▸ WORK TO COMPLETE: Would you write out all of the entries below, exactly as they stand?

▸ INFORMATION:
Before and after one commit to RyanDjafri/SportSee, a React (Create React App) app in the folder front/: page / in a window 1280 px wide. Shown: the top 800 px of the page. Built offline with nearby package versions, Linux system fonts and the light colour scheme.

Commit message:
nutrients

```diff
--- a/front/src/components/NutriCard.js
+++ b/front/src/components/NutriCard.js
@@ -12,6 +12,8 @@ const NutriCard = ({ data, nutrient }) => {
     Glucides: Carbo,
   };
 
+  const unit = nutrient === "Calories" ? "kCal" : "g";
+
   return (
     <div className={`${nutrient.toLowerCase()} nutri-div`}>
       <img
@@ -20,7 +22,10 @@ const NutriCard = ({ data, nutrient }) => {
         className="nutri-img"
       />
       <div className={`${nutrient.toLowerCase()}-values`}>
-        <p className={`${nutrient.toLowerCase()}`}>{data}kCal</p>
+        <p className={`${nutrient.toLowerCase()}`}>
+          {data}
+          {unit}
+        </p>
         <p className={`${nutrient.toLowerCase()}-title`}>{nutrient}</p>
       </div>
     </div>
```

▸ TASK RESPONSE:
Before and after one commit to RyanDjafri/SportSee, a React (Create React App) app in the folder front/: page / in a window 1280 px wide. Shown: the top 800 px of the page. Built offline with nearby package versions, Linux system fonts and the light colour scheme.

Commit message:
nutrients

```diff
--- a/front/src/components/NutriCard.js
+++ b/front/src/components/NutriCard.js
@@ -12,6 +12,8 @@ const NutriCard = ({ data, nutrient }) => {
     Glucides: Carbo,
   };
 
+  const unit = nutrient === "Calories" ? "kCal" : "g";
+
   return (
     <div className={`${nutrient.toLowerCase()} nutri-div`}>
       <img
@@ -20,7 +22,10 @@ const NutriCard = ({ data, nutrient }) => {
         className="nutri-img"
       />
       <div className={`${nutrient.toLowerCase()}-values`}>
-        <p className={`${nutrient.toLowerCase()}`}>{data}kCal</p>
+        <p className={`${nutrient.toLowerCase()}`}>
+          {data}
+          {unit}
+        </p>
         <p className={`${nutrient.toLowerCase()}-title`}>{nutrient}</p>
       </div>
     </div>
```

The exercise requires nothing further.